In the letter, Reps. Lloyd Smucker, R-Pa., Ron Kind, R-Wis., Chris Collins, R-N.Y., Suzan DelBene, D-Wash., and 64 additional representatives expressed their concerns about Canada’s unfair trade practices on behalf of America’s 40,000 dairy farmers and the nearly 3 million workers whose jobs are tied to dairy product manufacturing. Canada has imposed stiff tariffs of 200 percent to 300 percent on U.S. dairy exports for many years.

“We commend the efforts of these congressmen for tackling Canada’s ever-expanding list of restrictive trade policies, which have had a negative impact on our U.S. dairy industry and the U.S. economy overall,” said Michael Dykes, D.V.M., president and CEO of the International Dairy Foods Association. “Canada’s Class 7 milk pricing policy, implemented 14 months ago, artificially lowers milk ingredient prices and incentivizes the substitution of domestic Canadian dairy ingredients for imported ingredients. It also promotes the dumping of Canadian proteins onto world markets at below-market prices.”

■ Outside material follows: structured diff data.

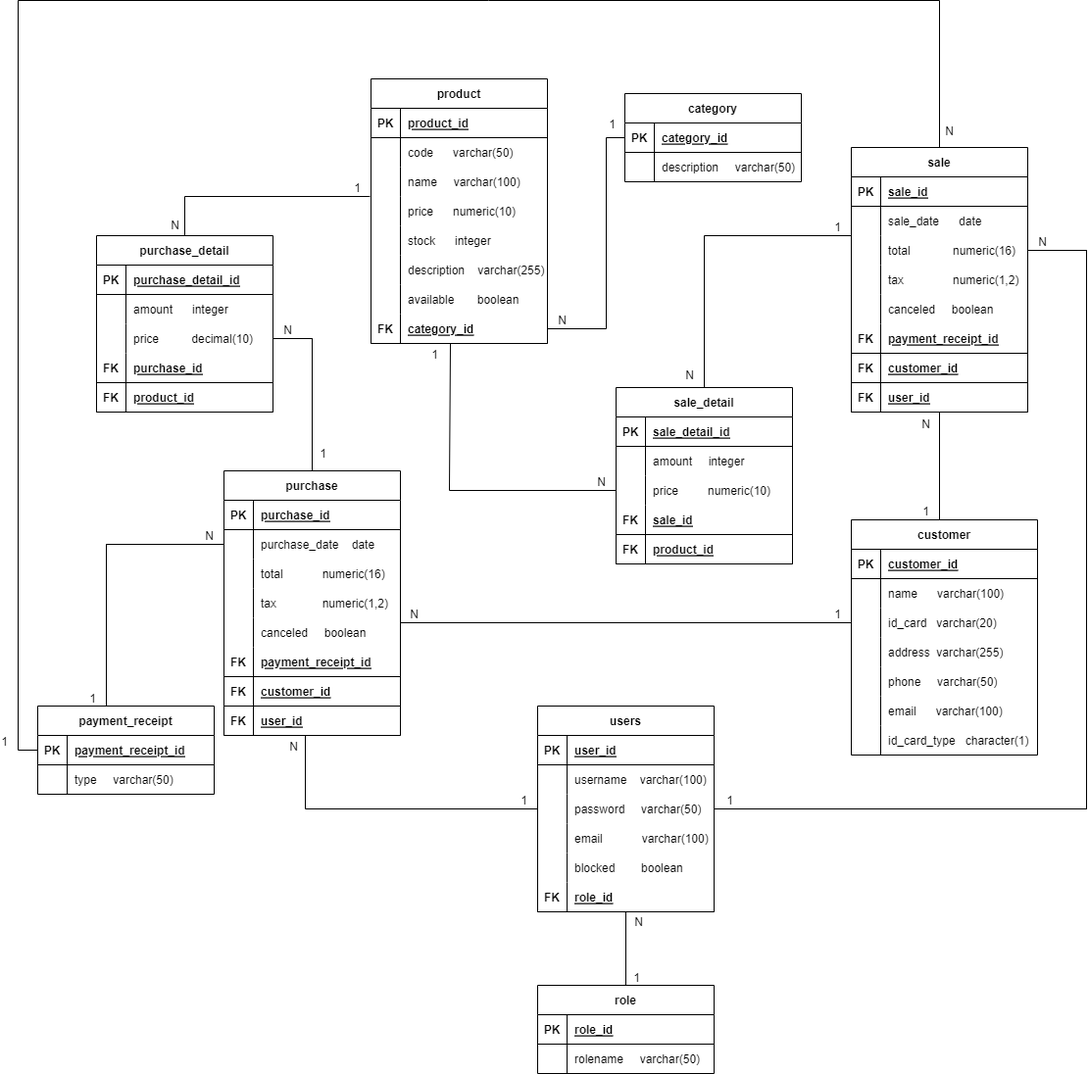
Earlier version of the draw.io export Database_inventory_Model.drawio.png (andreslond/inventory-microservices). Source tidied: cells renumbered, new cells last; positions are measured from the earlier drawing's top-left corner, leaving out a move shared by most shapes.
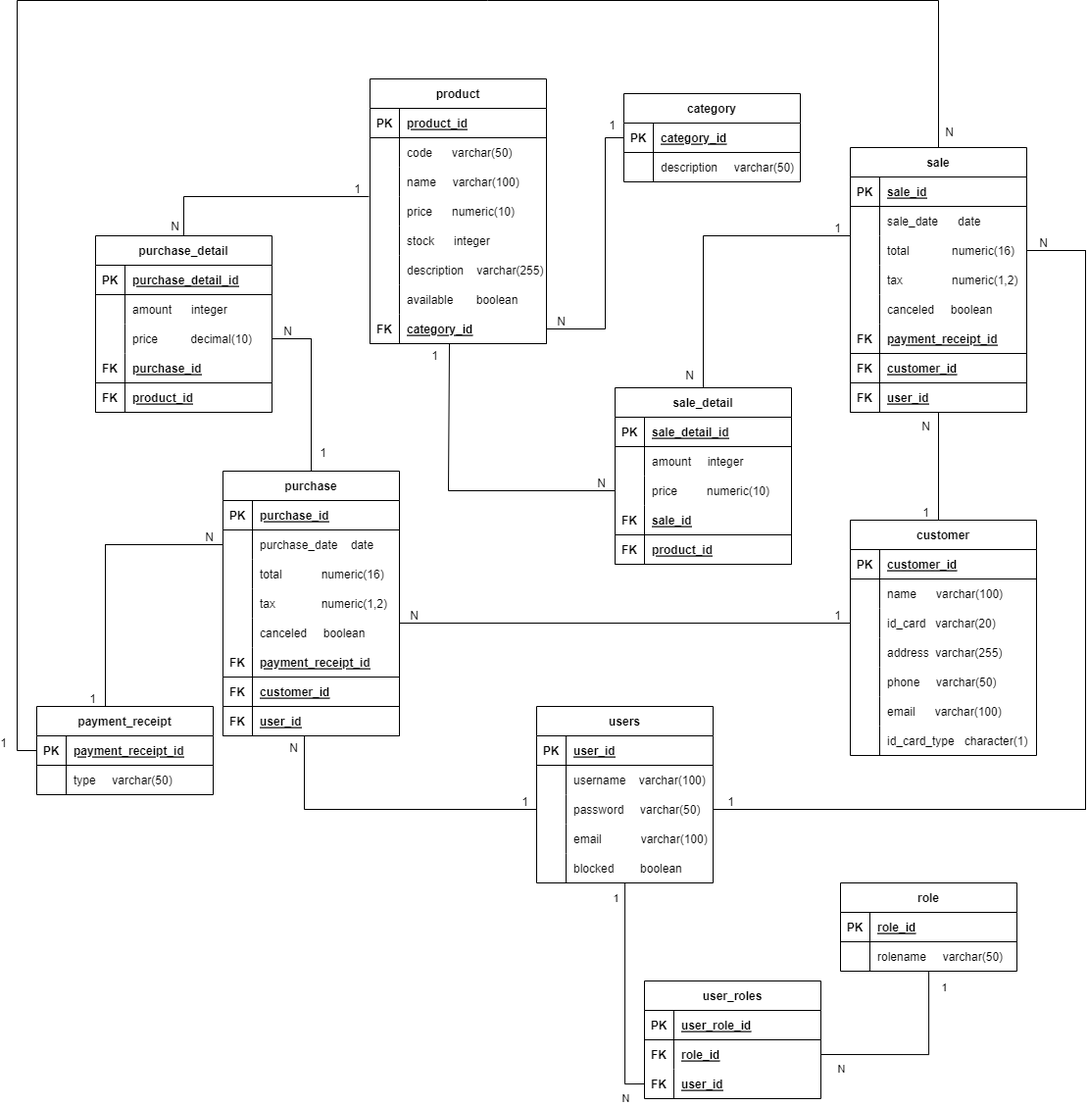
After the change.

Commit message:
Updateed diagram.

What changed in the source:
```diff
@@ -484,8 +484,16 @@
     <mxCell id="149" value="id_card_type   character(1)" style="shape=partialRectangle;fillColor=none;top=0;left=0;bottom=0;right=0;align=left;spacingLeft=6;overflow=hidden;" parent="147" vertex="1">
       <mxGeometry x="30" width="160" height="30" as="geometry" />
     </mxCell>
+    <mxCell id="212" value="N" style="edgeStyle=orthogonalEdgeStyle;jettySize=auto;html=1;entryX=0;entryY=0.5;entryDx=0;entryDy=0;strokeColor=default;rounded=0;startArrow=none;startFill=0;endArrow=none;endFill=0;" parent="1" edge="1" source="150" target="222">
+      <mxGeometry x="0.82" y="-15" relative="1" as="geometry" />
+    </mxCell>
+    <mxCell id="213" value="1" style="edgeLabel;html=1;align=center;verticalAlign=middle;" parent="212" vertex="1">
+      <mxGeometry x="-0.8" y="-1" relative="1" as="geometry">
+        <mxPoint x="-9" y="-7" as="offset" />
+      </mxGeometry>
+    </mxCell>
     <mxCell id="150" value="users" style="shape=table;startSize=30;rowLines=0;fontStyle=1;align=center;" parent="1" vertex="1">
-      <mxGeometry x="530" y="720" width="180" height="210" as="geometry" />
+      <mxGeometry x="530" y="720" width="180" height="180" as="geometry" />
     </mxCell>
     <mxCell id="151" style="shape=tableRow;horizontal=0;startSize=0;swimlaneHead=0;swimlaneBody=0;fillColor=none;top=0;left=0;right=0;bottom=1;" parent="150" vertex="1">
       <mxGeometry y="30" width="180" height="30" as="geometry" />
@@ -532,15 +540,6 @@
     <mxCell id="165" value="blocked        boolean" style="shape=partialRectangle;fillColor=none;top=0;left=0;bottom=0;right=0;align=left;spacingLeft=6;overflow=hidden;" parent="163" vertex="1">
       <mxGeometry x="30" width="150" height="30" as="geometry" />
     </mxCell>
-    <mxCell id="166" style="shape=tableRow;horizontal=0;startSize=0;swimlaneHead=0;swimlaneBody=0;fillColor=none;top=0;left=0;right=0;bottom=1;" parent="150" vertex="1">
-      <mxGeometry y="180" width="180" height="30" as="geometry" />
-    </mxCell>
-    <mxCell id="167" value="FK" style="shape=partialRectangle;fillColor=none;top=0;left=0;bottom=0;right=0;fontStyle=1;overflow=hidden;" parent="166" vertex="1">
-      <mxGeometry width="30" height="30" as="geometry" />
-    </mxCell>
-    <mxCell id="168" value="role_id" style="shape=partialRectangle;fillColor=none;top=0;left=0;bottom=0;right=0;align=left;spacingLeft=6;fontStyle=5;overflow=hidden;" parent="166" vertex="1">
-      <mxGeometry x="30" width="150" height="30" as="geometry" />
-    </mxCell>
     <mxCell id="169" style="endArrow=none;html=1;rounded=0;" parent="1" edge="1">
       <mxGeometry relative="1" as="geometry">
         <mxPoint x="940" y="420" as="sourcePoint" />
@@ -611,8 +610,16 @@
         <mxPoint x="20" as="offset" />
       </mxGeometry>
     </mxCell>
+    <mxCell id="214" value="N" style="edgeStyle=orthogonalEdgeStyle;rounded=0;jettySize=auto;html=1;entryX=1;entryY=0.5;entryDx=0;entryDy=0;endArrow=none;endFill=0;" parent="1" edge="1" source="181" target="220">
+      <mxGeometry x="0.79" y="15" relative="1" as="geometry" />
+    </mxCell>
+    <mxCell id="215" value="1" style="edgeLabel;html=1;align=center;verticalAlign=middle;" parent="214" vertex="1">
+      <mxGeometry x="-0.82" y="3" relative="1" as="geometry">
+        <mxPoint x="12" as="offset" />
+      </mxGeometry>
+    </mxCell>
     <mxCell id="181" value="role" style="shape=table;startSize=30;rowLines=0;fontStyle=1;align=center;" parent="1" vertex="1">
-      <mxGeometry x="530" y="1005" width="180" height="90" as="geometry" />
+      <mxGeometry x="840" y="900" width="180" height="90" as="geometry" />
     </mxCell>
     <mxCell id="182" style="shape=tableRow;horizontal=0;startSize=0;swimlaneHead=0;swimlaneBody=0;fillColor=none;top=0;left=0;right=0;bottom=1;" parent="181" vertex="1">
       <mxGeometry y="30" width="180" height="30" as="geometry" />
@@ -632,16 +639,6 @@
     <mxCell id="187" value="rolename     varchar(50)" style="shape=partialRectangle;fillColor=none;top=0;left=0;bottom=0;right=0;align=left;spacingLeft=6;overflow=hidden;" parent="185" vertex="1">
       <mxGeometry x="30" width="150" height="30" as="geometry" />
     </mxCell>
-    <mxCell id="188" style="endArrow=none;html=1;rounded=0;entryX=0.5;entryY=0;entryDx=0;entryDy=0;" parent="1" edge="1" target="181">
-      <mxGeometry relative="1" as="geometry">
-        <mxPoint x="620" y="930" as="sourcePoint" />
-      </mxGeometry>
-    </mxCell>
-    <mxCell id="189" value="1" style="html=1;align=right;verticalAlign=bottom;" parent="188" vertex="1">
-      <mxGeometry x="1" relative="1" as="geometry">
-        <mxPoint x="15" as="offset" />
-      </mxGeometry>
-    </mxCell>
     <mxCell id="190" value="payment_receipt" style="shape=table;startSize=30;rowLines=0;fontStyle=1;align=center;" parent="1" vertex="1">
       <mxGeometry x="20" y="720" width="180" height="90" as="geometry" />
     </mxCell>
@@ -732,13 +729,38 @@
     <mxCell id="209" value="1" style="html=1;align=right;verticalAlign=bottom;" parent="1" vertex="1">
       <mxGeometry x="429" y="370" as="geometry" />
     </mxCell>
-    <mxCell id="210" value="N" style="html=1;align=right;verticalAlign=bottom;" parent="1" vertex="1">
-      <mxGeometry x="636.1" y="933" as="geometry">
-        <mxPoint x="1" y="16" as="offset" />
-      </mxGeometry>
-    </mxCell>
     <mxCell id="211" value="1" style="html=1;align=right;verticalAlign=bottom;" parent="1" vertex="1">
       <mxGeometry x="610" y="135" as="geometry" />
     </mxCell>
+    <mxCell id="216" value="user_roles" style="shape=table;startSize=30;rowLines=0;fontStyle=1;align=center;" parent="1" vertex="1">
+      <mxGeometry x="640" y="1000" width="180" height="120" as="geometry" />
+    </mxCell>
+    <mxCell id="217" style="shape=tableRow;horizontal=0;startSize=0;swimlaneHead=0;swimlaneBody=0;fillColor=none;top=0;left=0;right=0;bottom=1;" parent="216" vertex="1">
+      <mxGeometry y="30" width="180" height="30" as="geometry" />
+    </mxCell>
+    <mxCell id="218" value="PK" style="shape=partialRectangle;fillColor=none;top=0;left=0;bottom=0;right=0;fontStyle=1;overflow=hidden;" parent="217" vertex="1">
+      <mxGeometry width="30" height="30" as="geometry" />
+    </mxCell>
+    <mxCell id="219" value="user_role_id" style="shape=partialRectangle;fillColor=none;top=0;left=0;bottom=0;right=0;align=left;spacingLeft=6;fontStyle=5;overflow=hidden;" parent="217" vertex="1">
+      <mxGeometry x="30" width="150" height="30" as="geometry" />
+    </mxCell>
+    <mxCell id="220" style="shape=tableRow;horizontal=0;startSize=0;swimlaneHead=0;swimlaneBody=0;fillColor=none;points=[[0,0.5],[1,0.5]];portConstraint=eastwest;top=0;left=0;right=0;bottom=0;fontStyle=0;" parent="216" vertex="1">
+      <mxGeometry y="60" width="180" height="30" as="geometry" />
+    </mxCell>
+    <mxCell id="221" value="FK" style="shape=partialRectangle;fillColor=none;top=0;left=0;bottom=0;right=0;overflow=hidden;fontStyle=1;" parent="220" vertex="1">
+      <mxGeometry width="30" height="30" as="geometry" />
+    </mxCell>
+    <mxCell id="168" value="role_id" style="shape=partialRectangle;fillColor=none;top=0;left=0;bottom=0;right=0;align=left;spacingLeft=6;overflow=hidden;fontStyle=5;" parent="220" vertex="1">
+      <mxGeometry x="30" width="150" height="30" as="geometry" />
+    </mxCell>
+    <mxCell id="222" style="shape=tableRow;horizontal=0;startSize=0;swimlaneHead=0;swimlaneBody=0;fillColor=none;points=[[0,0.5],[1,0.5]];portConstraint=eastwest;top=0;left=0;right=0;bottom=0;" parent="216" vertex="1">
+      <mxGeometry y="90" width="180" height="30" as="geometry" />
+    </mxCell>
+    <mxCell id="223" value="FK" style="shape=partialRectangle;fillColor=none;top=0;left=0;bottom=0;right=0;overflow=hidden;fontStyle=1;" parent="222" vertex="1">
+      <mxGeometry width="30" height="30" as="geometry" />
+    </mxCell>
+    <mxCell id="224" value="user_id" style="shape=partialRectangle;fillColor=none;top=0;left=0;bottom=0;right=0;align=left;spacingLeft=6;overflow=hidden;fontStyle=5;" parent="222" vertex="1">
+      <mxGeometry x="30" width="150" height="30" as="geometry" />
+    </mxCell>
   </root>
 </mxGraphModel>
```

“Our dairy farmers are facing dire economic conditions this year, and the Canadian pricing scheme and tariffs are curtailing much-needed markets for U.S. dairy products. NAFTA should not be concluded without securing provisions that curb Class 7 and any other trade-distorting pricing scheme to ensure that U.S. dairy products can compete fairly in Canada, as well as in other markets,” said Jim Mulhern, president and CEO of the National Milk Producers Federation. “It is time to for Canada to eliminate all dairy tariffs so we can have true free trade across North America for all commodities.”

“It is critical that the U.S. pursue an aggressive strategy to stop Canada’s ongoing and intentional disregard of its trade commitments to the harm of U.S. dairy farmers and exporters. Otherwise, Canada’s new policies will chip away not only at the current trade with Canada but also at our trade surpluses to other markets that import milk powder as well,” said Tom Vilsack, president and CEO of the U.S. Dairy Export Council.

With a level playing field in export markets, the U.S. dairy industry will continue to keep and create jobs in states across the country. The industry supports nearly 3 million workers, generates more than $39 billion in direct wages and has an overall economic impact of more than $200 billion, according to IDFA’s economic impact tool, Dairy Delivers.